posted by Latshaw if the Gemico note were not promptly paid. In the context of what occurred, FNB's oral communication of February 2 was no more than the saberrattling which customarily precedes action when a note becomes delinquent. This appraisal of what happened on February 2 is not just a matter of our second sight, which Latshaw on that day could not have foreseen. Even if the bank's statement on that date and on February 3 that it "was transferring to itself" the Servomation stock could be read as describing an event that had occurred, rather than one that was to occur, under neither the loan documents nor applicable provisions of the Uniform Commercial Code was this an application of the securities to the debt. Section 3 of the pledge agreement permitted transfer of the securities to the bank whether or not the underlying loan was in default. Upon nonperformance of the borrower's obligation, however, the bank became empowered to sell so much of the securities as was necessary to discharge the debt. Had FNB proposed to retain the securities in satisfaction of the debt, it would have been required to send written notice to the debtor -- and the person who furnished the collateral [Note 3] -- and if objection were made within thirty days, the bank, as the secured party, would be required to dispose of the collateral. G. L. c. 106, Section 9-505, as in effect prior to St. 1979, c. 512, Section 7 (dealing with retention of collateral) & Section 9-504, as in effect prior to St. 1979, c. 512, Section 7 (dealing with disposition of collateral).

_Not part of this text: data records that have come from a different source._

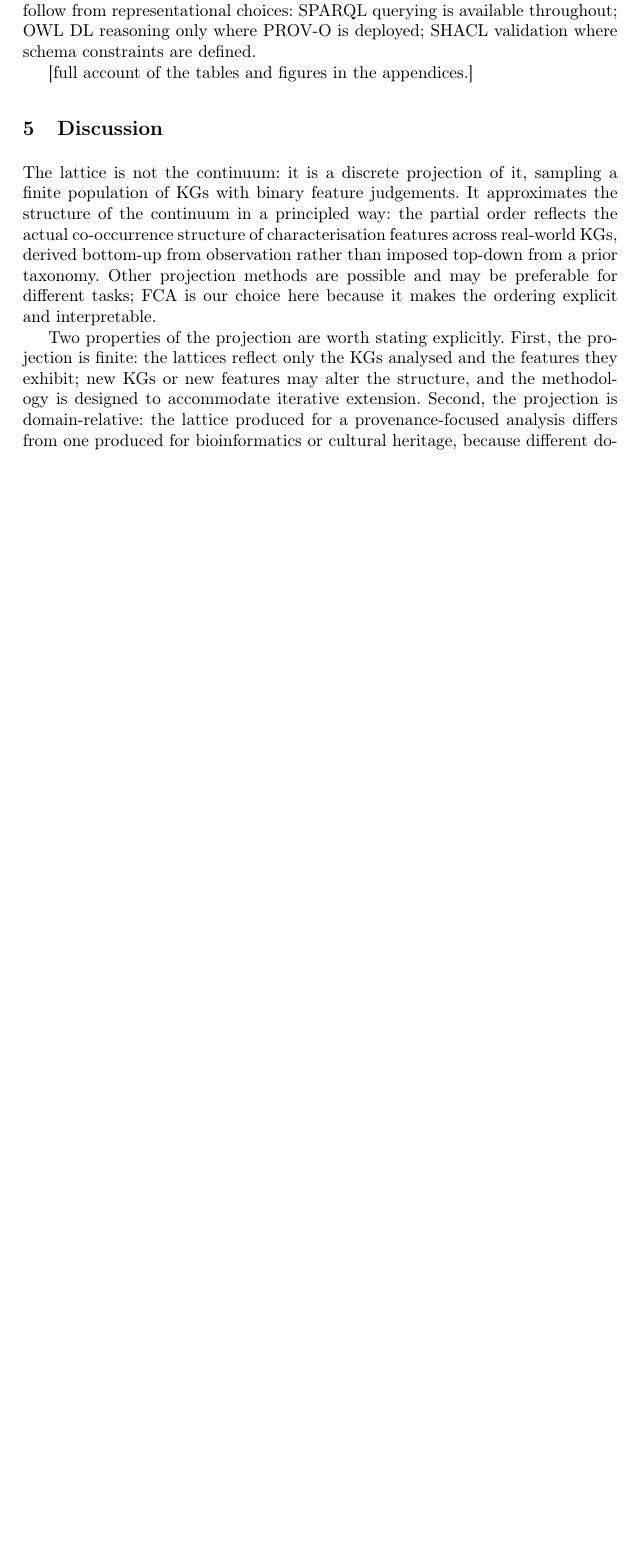
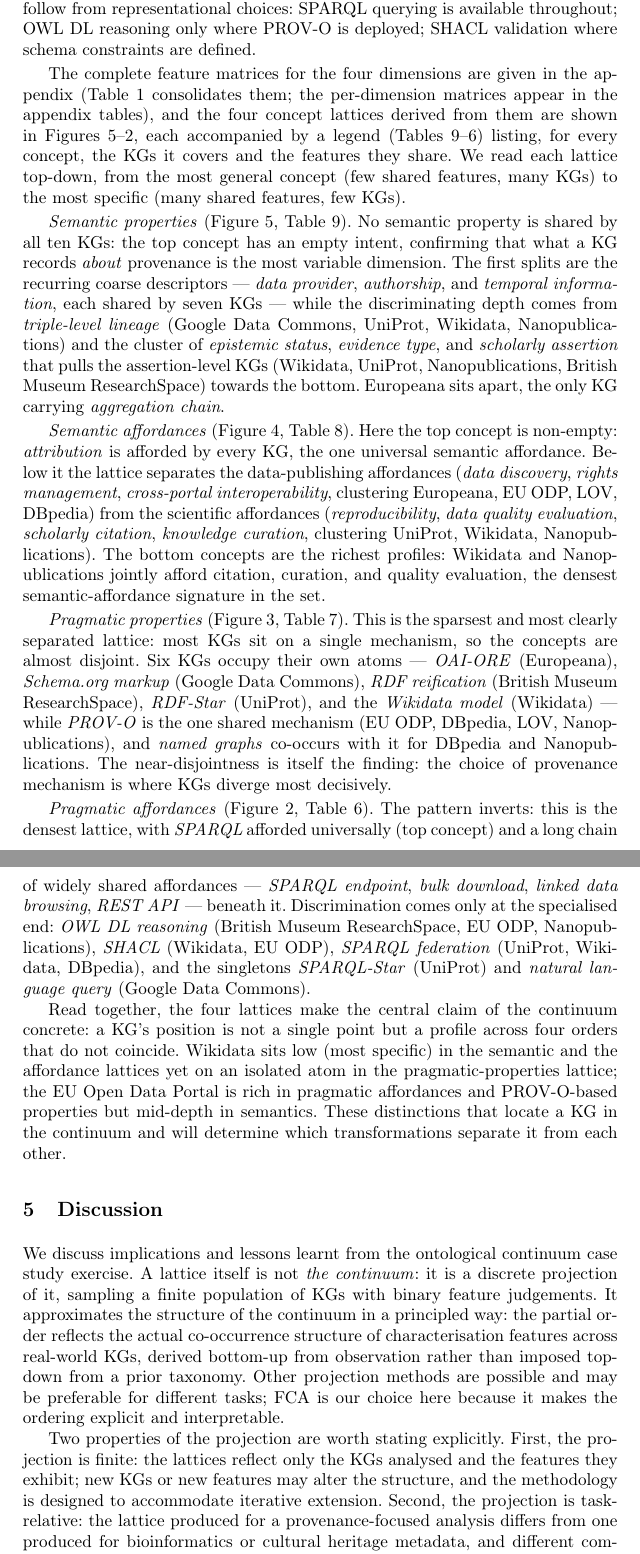
Before and after one commit to enridaga/EKAW-Vision-Paper, a LaTeX thesis (main.tex): part of page 9 of 28 before the commit and two parts of pages 9 and 10 of 28 after it, the two joined at a grey line, cut so that both start at the same text, the shorter picture padded with empty space. Compiled offline with pdfLaTeX.

Commit message:
Updates from Overleaf

```diff
--- a/main.tex
+++ b/main.tex
@@ -616,18 +616,86 @@ epistemic status at the assertion level.
 A full account of the process, the binary feature matrices obtained, and the FCA lattices for all four dimensions are provided in the extended version~\cite{continuumex}.
 \end{onlyshort}
 \begin{onlyextended}
-    [full account of the tables and figures in the appendices.]
+The complete feature matrices for the four dimensions are given in the
+appendix (Table~\ref{tab:provenance-combined} consolidates them; the
+per-dimension matrices appear in the appendix tables), and the four
+concept lattices derived from them are shown in
+Figures~\ref{fig:fca-semantic_properties}--\ref{fig:fca-pragmatic_affordances},
+each accompanied by a legend
+(Tables~\ref{tab:fca-semantic_properties}--\ref{tab:fca-pragmatic_affordances})
+listing, for every concept, the KGs it covers and the features they share.
+We read each lattice top-down, from the most general concept (few shared
+features, many KGs) to the most specific (many shared features, few KGs).
+
+\emph{Semantic properties} (Figure~\ref{fig:fca-semantic_properties},
+Table~\ref{tab:fca-semantic_properties}). No semantic property is shared by
+all ten KGs: the top concept has an empty intent, confirming that what a KG
+records \emph{about} provenance is the most variable dimension. The first
+splits are the recurring coarse descriptors --- \emph{data provider},
+\emph{authorship}, and \emph{temporal information}, each shared by seven KGs
+--- while the discriminating depth comes from \emph{triple-level lineage}
+(Google Data Commons, UniProt, Wikidata, Nanopublications) and the cluster
+of \emph{epistemic status}, \emph{evidence type}, and \emph{scholarly
+assertion} that pulls the assertion-level KGs (Wikidata, UniProt,
+Nanopublications, British Museum ResearchSpace) towards the bottom. Europeana
+sits apart, the only KG carrying \emph{aggregation chain}.
+
+\emph{Semantic affordances} (Figure~\ref{fig:fca-semantic_affordances},
+Table~\ref{tab:fca-semantic_affordances}). Here the top concept is non-empty:
+\emph{attribution} is afforded by every KG, the one universal semantic
+affordance. Below it the lattice separates the data-publishing affordances
+(\emph{data discovery}, \emph{rights management}, \emph{cross-portal
+interoperability}, clustering Europeana, EU ODP, LOV, DBpedia) from the
+scientific affordances (\emph{reproducibility}, \emph{data quality
+evaluation}, \emph{scholarly citation}, \emph{knowledge curation}, clustering
+UniProt, Wikidata, Nanopublications). The bottom concepts are the richest
+profiles: Wikidata and Nanopublications jointly afford citation, curation,
+and quality evaluation, the densest semantic-affordance signature in the set.
+
+\emph{Pragmatic properties} (Figure~\ref{fig:fca-pragmatic_properties},
+Table~\ref{tab:fca-pragmatic_properties}). This is the sparsest and most
+clearly separated lattice: most KGs sit on a single mechanism, so the
+concepts are almost disjoint. Six KGs occupy their own atoms ---
+\emph{OAI-ORE} (Europeana), \emph{Schema.org markup} (Google Data Commons),
+\emph{RDF reification} (British Museum ResearchSpace), \emph{RDF-Star}
+(UniProt), and the \emph{Wikidata model} (Wikidata) --- while \emph{PROV-O}
+is the one shared mechanism (EU ODP, DBpedia, LOV, Nanopublications), and
+\emph{named graphs} co-occurs with it for DBpedia and Nanopublications. The
+near-disjointness is itself the finding: the choice of provenance mechanism
+is where KGs diverge most decisively.
+
+\emph{Pragmatic affordances} (Figure~\ref{fig:fca-pragmatic_affordances},
+Table~\ref{tab:fca-pragmatic_affordances}). The pattern inverts: this is the
+densest lattice, with \emph{SPARQL} afforded universally (top concept) and a
+long chain of widely shared affordances --- \emph{SPARQL endpoint},
+\emph{bulk download}, \emph{linked data browsing}, \emph{REST API} ---
+beneath it. Discrimination comes only at the specialised end:
+\emph{OWL DL reasoning} (British Museum ResearchSpace, EU ODP,
+Nanopublications), \emph{SHACL} (Wikidata, EU ODP), \emph{SPARQL federation}
+(UniProt, Wikidata, DBpedia), and the singletons \emph{SPARQL-Star} (UniProt)
+and \emph{natural language query} (Google Data Commons).
+
+Read together, the four lattices make the central claim of the continuum
+concrete: a KG's position is not a single point but a profile across four
+orders that do not coincide. Wikidata sits low (most specific) in the
+semantic and the affordance lattices yet on an isolated atom in the
+pragmatic-properties lattice; the EU Open Data Portal is rich in pragmatic
+affordances and PROV-O-based properties but mid-depth in semantics.
+These distinctions that locate a KG in the continuum and will determine which transformations separate it from each other.
 \end{onlyextended}
 %%%% Only extended version has the discussion separated
 \begin{onlyextended}
 \section{Discussion}\label{sec:discussion}
-
-The lattice is not the continuum: it is a discrete projection of it, sampling a finite population of KGs with binary feature judgements.
+We discuss implications and lessons learnt from the ontological continuum case study exercise.
+A lattice itself is not \textit{the continuum}: it is a discrete projection of it, sampling a finite population of KGs with binary feature judgements.
 It approximates the structure of the continuum in a principled way: the partial order reflects the actual co-occurrence structure of characterisation features across real-world KGs, derived bottom-up from observation rather than imposed top-down from a prior taxonomy.
 Other projection methods are possible and may be preferable for different tasks; FCA is our choice here because it makes the ordering explicit and interpretable.
 
 Two properties of the projection are worth stating explicitly.
-First, the projection is finite: the lattices reflect only the KGs analysed and the features they exhibit; new KGs or new features may alter the structure, and the methodology is designed to accommodate iterative extension. Second, the projection is domain-relative: the lattice produced for a provenance-focused analysis differs from one produced for bioinformatics or cultural heritage, because different domain practices give rise to different feature distributions. The continuum itself is intended as a domain-general theoretical construct; its discrete projections are always domain-specific instantiations. This is a feature of the approach, not a limitation: it means the framework can be instantiated for any domain by following the empirical procedure described in Section 4, producing a lattice that reflects the actual structure of that domain's KG engineering practices rather than an abstract ideal.
+First, the projection is finite: the lattices reflect only the KGs analysed and the features they exhibit; new KGs or new features may alter the structure, and the methodology is designed to accommodate iterative extension.
+Second, the projection is task-relative: the lattice produced for a provenance-focused analysis differs from one produced for bioinformatics or cultural heritage metadata, and different community practices give rise to different feature distributions.
+The continuum itself is intended as a task- and community-independent theoretical construct; its discrete projections may still be task-specific instantiations.
+This is a feature of the approach, not a limitation: it means the framework can be instantiated for any community by following the empirical procedure described in Section 4, producing a lattice that reflects the actual structure of that domain's KG engineering practices rather than an abstract (or shared) ideal.
 
 These four dimensions are interdependent.
 Semantic commitments shape which pragmatic affordances are available: a KG that models provenance using PROV-O opens OWL reasoning as a pragmatic affordance while foreclosing some SPARQL-Star interaction patterns.
```
Also changed, not shown: main.tex (3 more changed lines).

Because the securities were not applied to discharge of Gemico's debt on February 2, no payment of Gemico's debt occurred and Latshaw sustained no loss. [Note 4] Actions on the indemnity agreement, therefore, were premature.
[Note 1] John H. Latshaw vs. George D. O'Day & another.
[Note 2] See G. L. c. 223, Section 106, under which a person may dispute the validity of a prior attachment.
[Note 3] Under G. L. c. 106, Section 9-105(d), as in effect prior to St. 1979, c. 512, Section 7, the term "debtor" means the owner of the collateral in any provision of art. 9 dealing with the collateral.
[Note 4] FNB never sold the pledged stock. Ultimately, Latshaw paid the balance due on Gemico's note and FNB assigned to Latshaw the note and George O'Day's guaranty of that note.